▶ [The data]
# # #
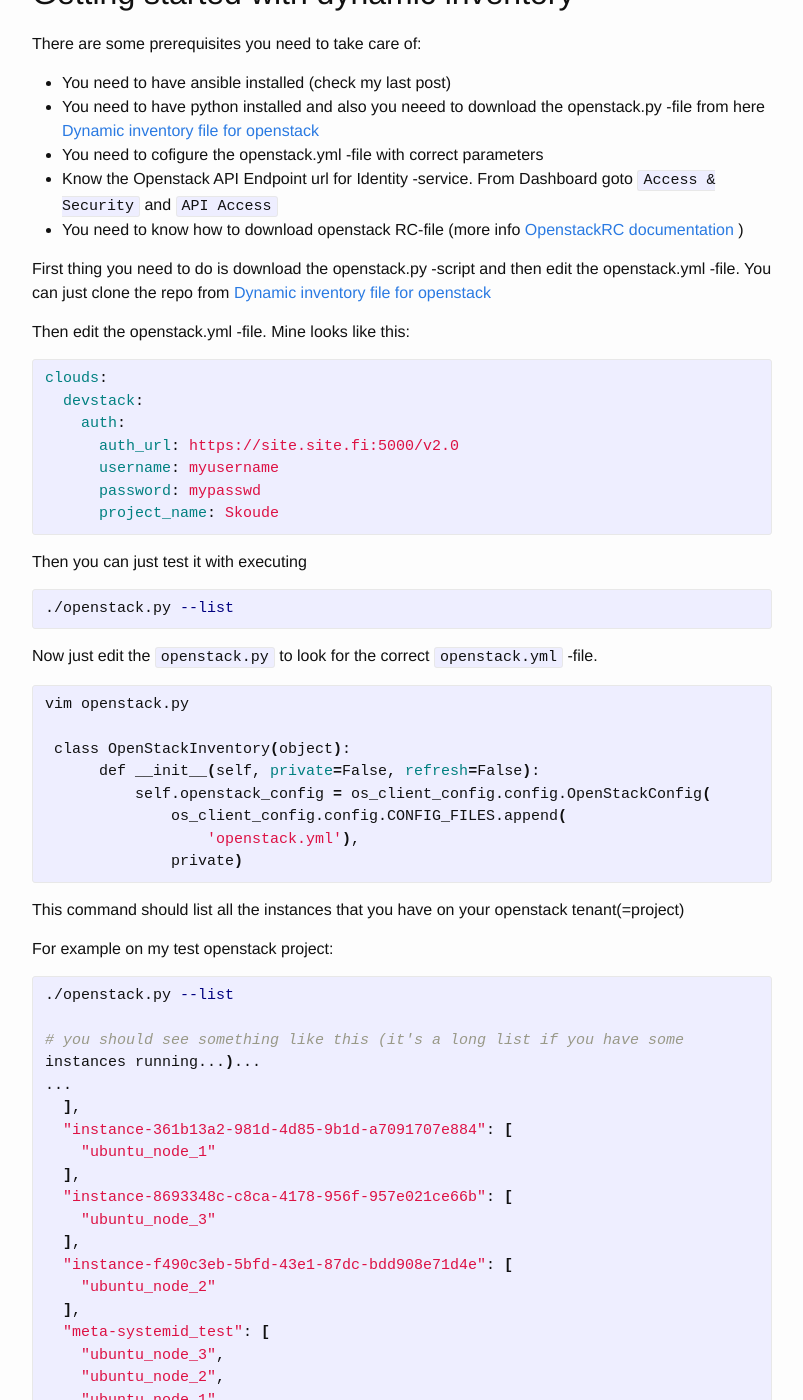
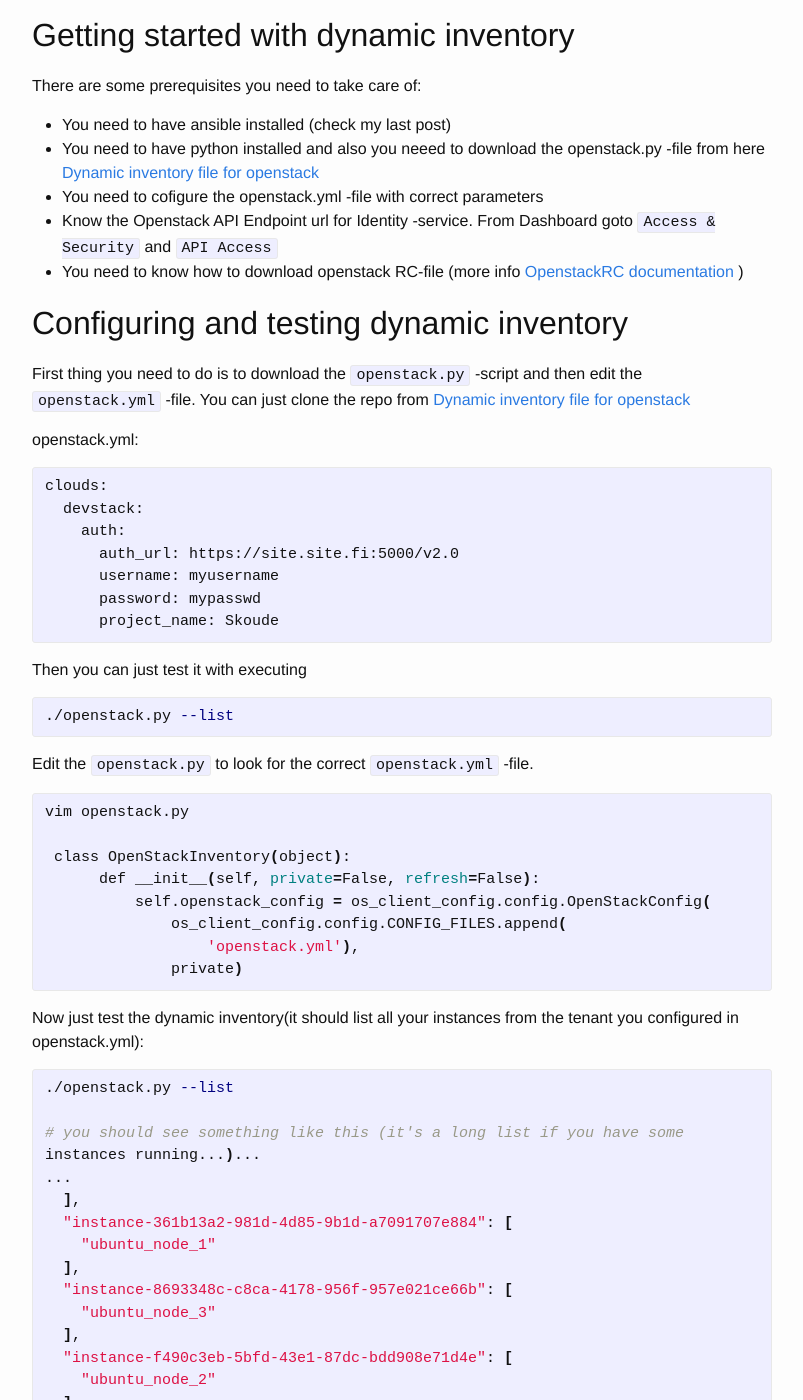
Before and after one commit to skoude/skoude.github.io, a Jekyll site: the page built from _posts/2015-07-08-Using-dynamic-inventory.markdown, in a window 1280 px wide and 1400 px high, scrolled down 348 px. Shown: the whole window, without its empty margins (238-1041 px from the left). Built offline with Jekyll 4.4.1, drawn with Linux system fonts in a browser that asks for light colours; comment, search, counter and statistics services are not loaded; some of the changed text lies outside the part shown.

Commit message:
added post

```diff
--- a/_posts/2015-07-08-Using-dynamic-inventory.markdown
+++ b/_posts/2015-07-08-Using-dynamic-inventory.markdown
@@ -25,14 +25,16 @@
 *  Know the Openstack API Endpoint url for Identity -service. From Dashboard goto `Access & Security` and `API Access`
 *  You need to know how to download openstack RC-file (more info [OpenstackRC documentation](http://docs.openstack.org/cli-reference/content/cli_openrc.html) )
 
-First thing you need to do is download the openstack.py -script and then
-edit the openstack.yml -file.
+
+## Configuring and testing dynamic inventory
+
+First thing you need to do is to download the `openstack.py` -script and then
+edit the `openstack.yml` -file.
 You can just clone the repo from [Dynamic inventory file for
   openstack](https://github.com/lukaspustina/dynamic-inventory-for-ansible-with-openstack)
 
-  Then edit the openstack.yml -file. Mine looks like this:
-
-{% highlight yml %}
+ openstack.yml:
+{% highlight bash%}
 clouds:
   devstack:
     auth:
@@ -66,10 +68,10 @@
 {% endhighlight %}
 
 
-This command should list all the instances that you have on your
-openstack tenant(=project)
 
-For example on my test openstack project:
+
+Now just test the dynamic inventory(it should list all your instances
+from the tenant you configured in openstack.yml):
 {% highlight bash %}
 ./openstack.py --list
 
@@ -100,9 +102,7 @@
 {% endhighlight %}
 
 
-Now you can just use the inventory like
-nsible
-
+Now, just use the inventory in ansible
 {% highlight bash %}
 ansible -i openstack.py your_host -m service -a 'name=nginx state=restarted'
 
@@ -121,11 +121,9 @@
 `openstack.py`, `openstack.yml` and your normal inventory file (for
 example host) to this inventory directory.
 
-Now, because all of our inventories are on a sub folder called
+Because all of our inventories are on a sub-folder called
 `inventory` we can just point the ansible to use that directory as
-inventory file.
-
-For example just execute a command
+inventory file:
 
 {% highlight bash %}
 ansible -i inventory your_host -m service -a 'name=ssh state=restarted'
```
Also changed, not shown: other parts of _posts/2015-07-08-Using-dynamic-inventory.markdown (+2 -2 lines), _drafts/2015-06-22-Creating-cloud-infrastructure_part_1 copy.markdown (renamed from _posts/2015-06-22-Creating-cloud-infrastructure_part_1 copy.markdown), 7 other files.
# # #
Determine the number of lines in the preceding data that contain the word "list". Reply with that number only.

3